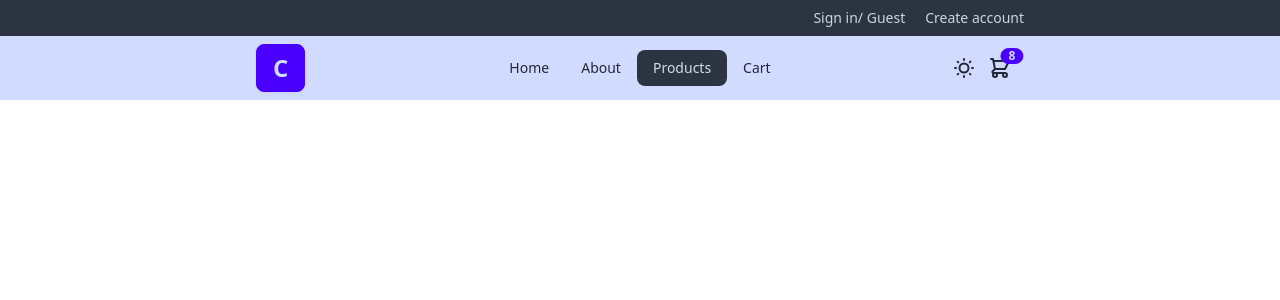
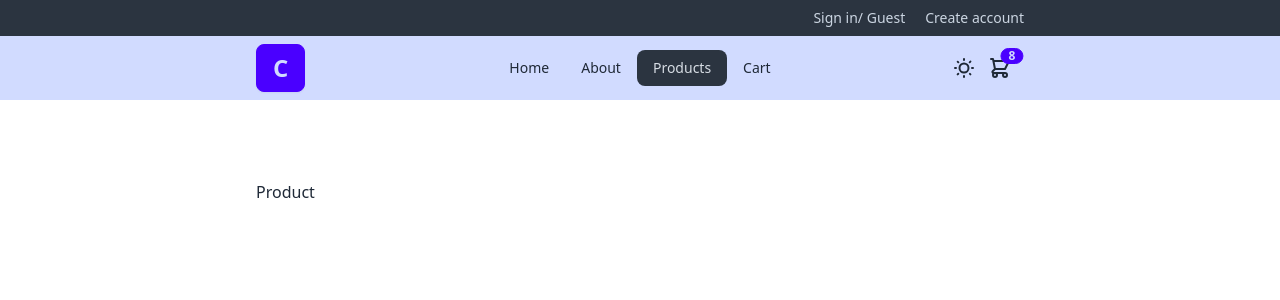
Before and after one commit to salohiddinnt17833i/Comfy-store, a React (Vite) app: page /products in a window 1280 px wide. Shown: the top 300 px of the page. Built offline with nearby package versions, Linux system fonts and the light colour scheme.

Commit message:
Product end

```diff
--- a/src/pages/Products.jsx
+++ b/src/pages/Products.jsx
@@ -1,6 +1,7 @@
 function Products() {
   return (
     <div className="w-3/5 mx-auto mt-20">
+      <h1>Product</h1>
     </div>
   )
 }
```
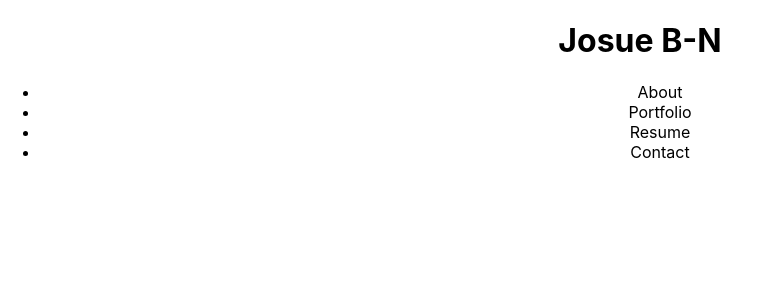
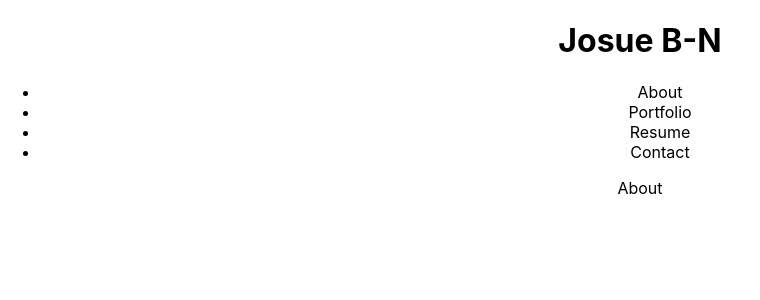
Before and after one commit to AJosueBN/react-portfolio, a React (Create React App) app: page / in a window 1280 px wide. Shown: the top 300 px of the page, without its empty margins (0-760 px from the left). Built offline with nearby package versions, Linux system fonts and the light colour scheme.

Commit message:
setting up app.js to use appContext to create global variables to the application

```diff
--- a/src/App.js
+++ b/src/App.js
@@ -1,10 +1,38 @@
 import './App.css';
+import {useState, createContext} from "react"
 import Header from "./components/Header"
+import About from "./pages/About"
+import Portfolio from "./pages/Portfolio"
+import Resume from "./pages/Resume"
+import Contact from "./pages/Contact"
+
+export const AppContext = createContext()
 
 function App() {
+  const [currentPage, setCurrentPage] = useState("About")
+  let content;
+
+  if(currentPage === "About") {
+    content =  <About />
+  }
+  if(currentPage === "Portfolio") {
+    <Portfolio />
+  }
+  if(currentPage === "Resume") {
+    content =  <Resume />
+  }
+  if(currentPage === "Contact") {
+    content =  <Contact />
+  }
+
   return (
     <div className="App">
+      <AppContext.Provider value={{currentPage, setCurrentPage}}>
       <Header />
+      <main>
+      {content}
+      </main>
+      </AppContext.Provider>
     </div>
   );
 }
--- a/src/components/Header/index.js
+++ b/src/components/Header/index.js
@@ -2,15 +2,20 @@ import React from 'react'
 import "./style.css"
 
 function Header() {
+
+  const handlePageChange = () => {
+    console.log("working")
+  }
+
   return (
     <header>
         <h1>Josue B-N</h1>
         <nav>
           <ul>
-          <li>About</li>
-          <li>Portfolio</li>
-          <li>Resume</li>
-          <li>Contact</li>
+          <li onClick={handlePageChange}>About</li>
+          <li onClick={handlePageChange}>Portfolio</li>
+          <li onClick={handlePageChange}>Resume</li>
+          <li onClick={handlePageChange}>Contact</li>
           </ul>
         </nav>
 
```
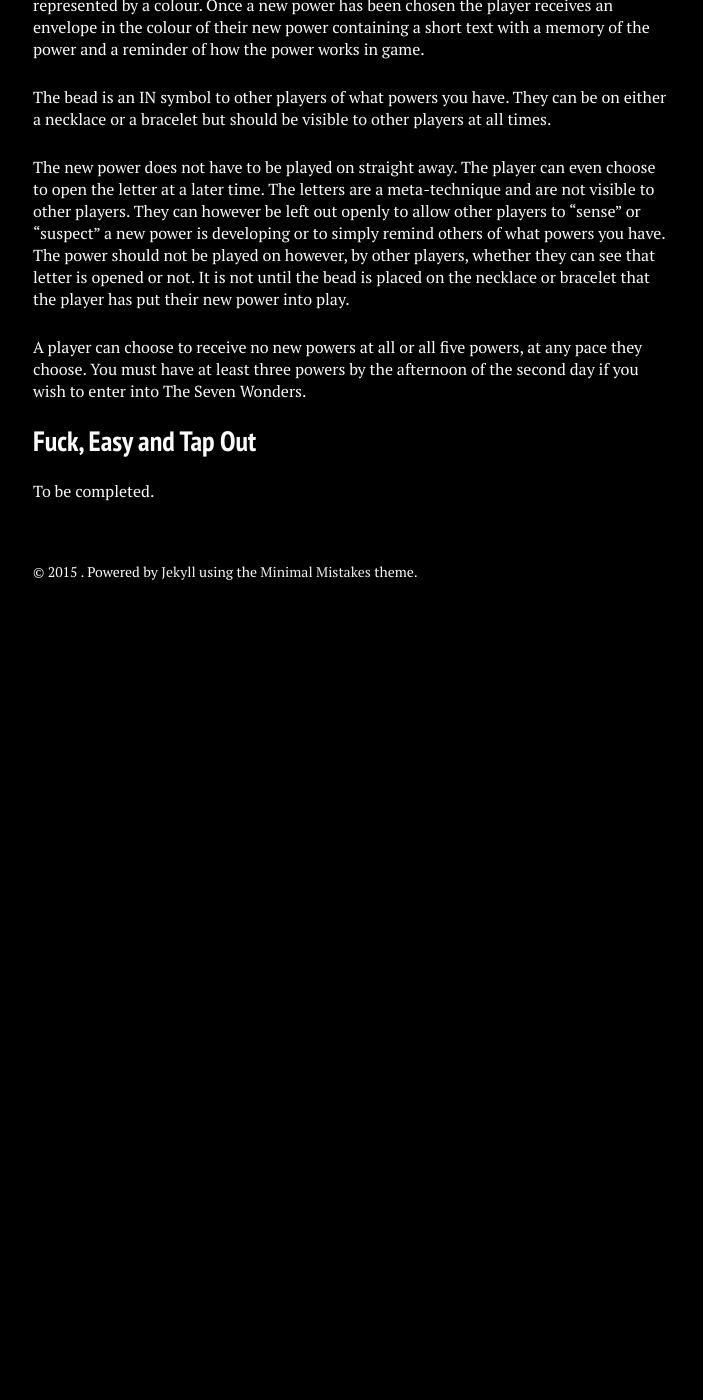
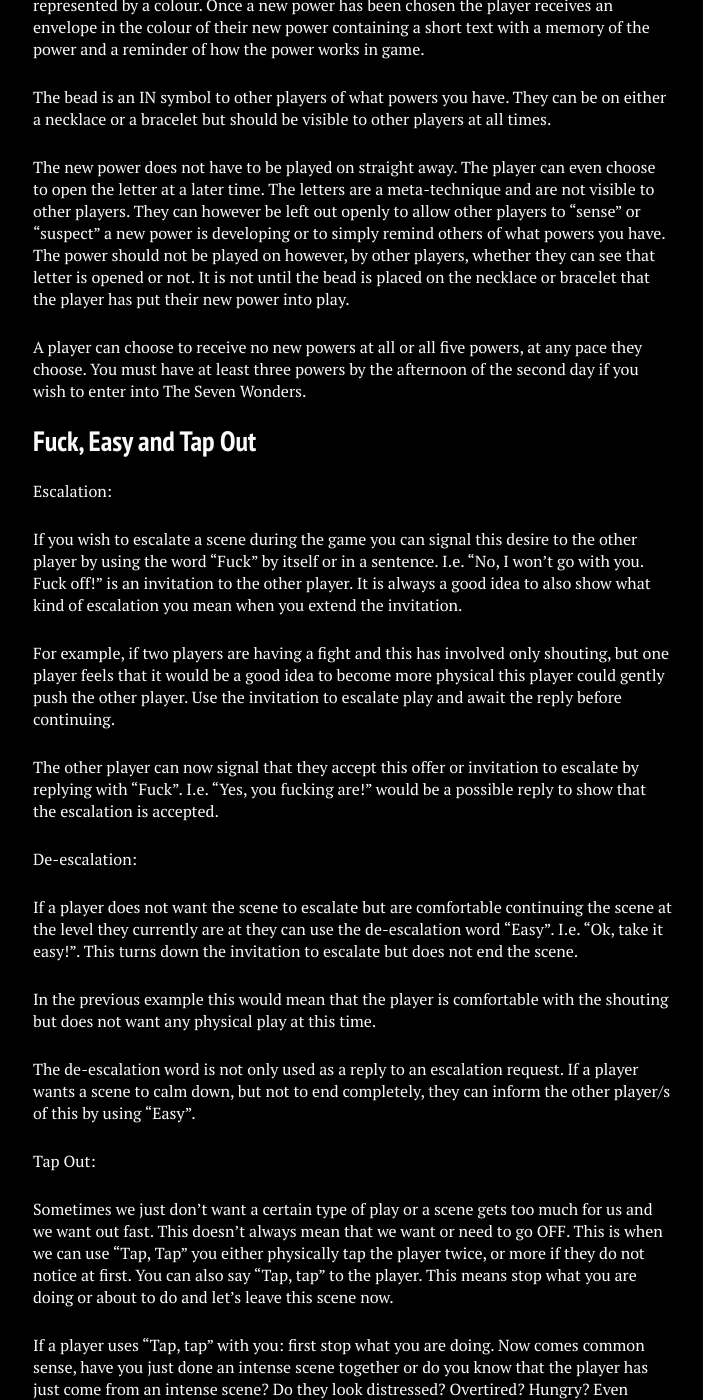
Before and after one commit to stanislavb/en.coven.nu, a Jekyll site: the page built from game-mechanics/index.md, in a window 1280 px wide and 1400 px high, scrolled down 1469 px. Shown: the whole window, without its empty margins (287-990 px from the left). Built offline with Jekyll 4.4.1, drawn with Linux system fonts in a browser that asks for light colours; nearby versions of some CDN libraries; before the commit the page ends 2099 px from its top, so only the background shows below that; some of the changed text lies outside the part shown.

Commit message:
Update index.md

```diff
--- a/game-mechanics/index.md
+++ b/game-mechanics/index.md
@@ -46,4 +46,28 @@ A player can choose to receive no new powers at all or all five powers, at any p
 
 ## Fuck, Easy and Tap Out
 
-To be completed.
+Escalation:
+
+If you wish to escalate a scene during the game you can signal this desire to the other player by using the word “Fuck” by itself or in a sentence. I.e. “No, I won’t go with you. Fuck off!” is an invitation to the other player. It is always a good idea to also show what kind of escalation you mean when you extend the invitation.
+
+For example, if two players are having a fight and this has involved only shouting, but one player feels that it would be a good idea to become more physical this player could gently push the other player. Use the invitation to escalate play and await the reply before continuing.
+
+The other player can now signal that they accept this offer or invitation to escalate by replying with “Fuck”. I.e. “Yes, you fucking are!” would be a possible reply to show that the escalation is accepted.
+
+De-escalation:
+
+If a player does not want the scene to escalate but are comfortable continuing the scene at the level they currently are at they can use the de-escalation word “Easy”. I.e. “Ok, take it easy!”. This turns down the invitation to escalate but does not end the scene.
+
+In the previous example this would mean that the player is comfortable with the shouting but does not want any physical play at this time.
+
+The de-escalation word is not only used as a reply to an escalation request. If a player wants a scene to calm down, but not to end completely, they can inform the other player/s of this by using “Easy”.
+
+Tap Out:
+
+Sometimes we just don’t want a certain type of play or a scene gets too much for us and we want out fast. This doesn’t always mean that we want or need to go OFF. This is when we can use “Tap, Tap” you either physically tap the player twice, or more if they do not notice at first. You can also say “Tap, tap” to the player. This means stop what you are doing or about to do and let’s leave this scene now.
+
+If a player uses “Tap, tap” with you: first stop what you are doing. Now comes common sense, have you just done an intense scene together or do you know that the player has just come from an intense scene? Do they look distressed? Overtired? Hungry? Even though the player used “Tap,tap” not “OFF”; if you are in any way unsure about their well being, take a minute to go OFF. Ask them if they are alright and if they need anything from you. We would much rather that you break immersion for two seconds to check if a person is ok, then ignore potential signs out of fear of breaking immersion for other players.
+
+OFF:
+
+OFF is always OFF. You break the game or scene and discuss the problem. If a player uses “OFF” with you, listen to what they have to say. Ask them what they need from you. Help them get to a safety host if necessary.
```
○ ○ ○
▶ **WHAT IS EXPECTED**: From the entries above, copy every line containing the word "them".

▶ **PROBLEM SOLUTION**:
+If a player uses “Tap, tap” with you: first stop what you are doing. Now comes common sense, have you just done an intense scene together or do you know that the player has just come from an intense scene? Do they look distressed? Overtired? Hungry? Even though the player used “Tap,tap” not “OFF”; if you are in any way unsure about their well being, take a minute to go OFF. Ask them if they are alright and if they need anything from you. We would much rather that you break immersion for two seconds to check if a person is ok, then ignore potential signs out of fear of breaking immersion for other players.
+OFF is always OFF. You break the game or scene and discuss the problem. If a player uses “OFF” with you, listen to what they have to say. Ask them what they need from you. Help them get to a safety host if necessary.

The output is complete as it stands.